- Include the entire family. To make changes to your daughter’s diet or exercise routines, involve the whole family. Instead of restricting her caloric intake, choose more salads and fewer hamburgers for everyone. Require all family members to get 30 minutes of exercise before they can open their electronics. If everyone makes better choices, your daughter won’t feel singled out.
- Educate her about Photoshop. One of the most important ways to protect your daughter from a body image problem is to head over to YouTube and watch the before and after Photoshop pictures of celebrities. Help your daughter understand that magazine covers and billboards don’t show real people.
- Advocate for change. If your daughter has to weigh herself in front of classmates during FitnessGram testing or school projects about the moon’s gravity, petition the administration for a policy change that respects student privacy. Make sure that your child isn’t shamed for being over or under weight.
- Focus on character attributes, such as a random act of kindness, polite words to an elderly person or persevering in a difficult situation.

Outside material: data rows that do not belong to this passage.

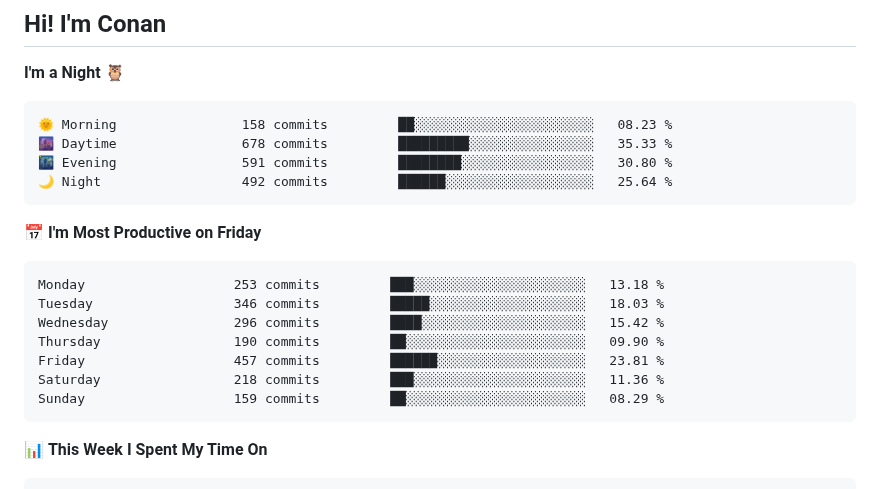
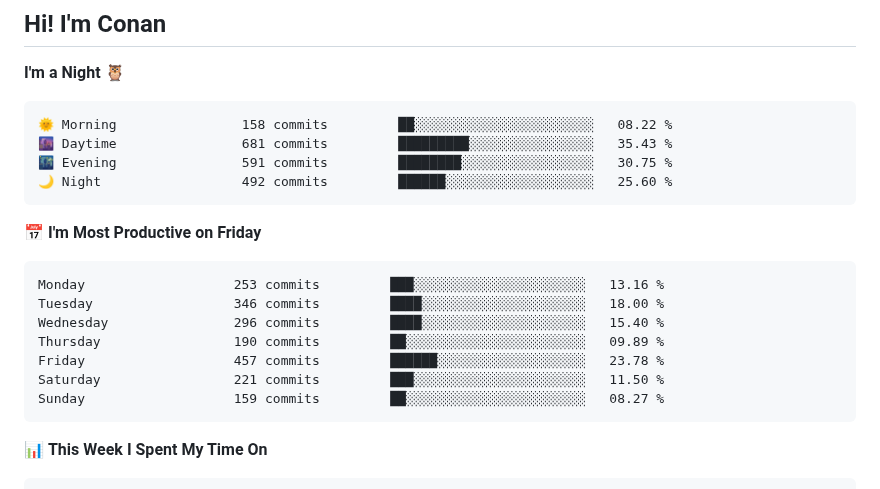
Before and after one commit to gkkconan/gkkconan, a Markdown page: README.md, the part around the change. GitHub-like rendering.

Commit message:
Updated with Dev Metrics

````diff
--- a/README.md
+++ b/README.md
@@ -4,21 +4,21 @@
 **I'm a Night 🦉**
 
 ```text
-🌞 Morning                158 commits         ██░░░░░░░░░░░░░░░░░░░░░░░   08.23 %
-🌆 Daytime                678 commits         █████████░░░░░░░░░░░░░░░░   35.33 %
-🌃 Evening                591 commits         ████████░░░░░░░░░░░░░░░░░   30.80 %
-🌙 Night                  492 commits         ██████░░░░░░░░░░░░░░░░░░░   25.64 %
+🌞 Morning                158 commits         ██░░░░░░░░░░░░░░░░░░░░░░░   08.22 %
+🌆 Daytime                681 commits         █████████░░░░░░░░░░░░░░░░   35.43 %
+🌃 Evening                591 commits         ████████░░░░░░░░░░░░░░░░░   30.75 %
+🌙 Night                  492 commits         ██████░░░░░░░░░░░░░░░░░░░   25.60 %
 ```
 📅 **I'm Most Productive on Friday**
 
 ```text
-Monday                   253 commits         ███░░░░░░░░░░░░░░░░░░░░░░   13.18 %
-Tuesday                  346 commits         █████░░░░░░░░░░░░░░░░░░░░   18.03 %
-Wednesday                296 commits         ████░░░░░░░░░░░░░░░░░░░░░   15.42 %
-Thursday                 190 commits         ██░░░░░░░░░░░░░░░░░░░░░░░   09.90 %
-Friday                   457 commits         ██████░░░░░░░░░░░░░░░░░░░   23.81 %
-Saturday                 218 commits         ███░░░░░░░░░░░░░░░░░░░░░░   11.36 %
-Sunday                   159 commits         ██░░░░░░░░░░░░░░░░░░░░░░░   08.29 %
+Monday                   253 commits         ███░░░░░░░░░░░░░░░░░░░░░░   13.16 %
+Tuesday                  346 commits         ████░░░░░░░░░░░░░░░░░░░░░   18.00 %
+Wednesday                296 commits         ████░░░░░░░░░░░░░░░░░░░░░   15.40 %
+Thursday                 190 commits         ██░░░░░░░░░░░░░░░░░░░░░░░   09.89 %
+Friday                   457 commits         ██████░░░░░░░░░░░░░░░░░░░   23.78 %
+Saturday                 221 commits         ███░░░░░░░░░░░░░░░░░░░░░░   11.50 %
+Sunday                   159 commits         ██░░░░░░░░░░░░░░░░░░░░░░░   08.27 %
 ```
 
 
````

While your daughter might seem to reject your encouragement, continue to reassure her that she can make the most of her body by taking care of herself physically, emotionally and spiritually. Your opinion carries a lot more weight than you might think, and she will eventually take your words to heart.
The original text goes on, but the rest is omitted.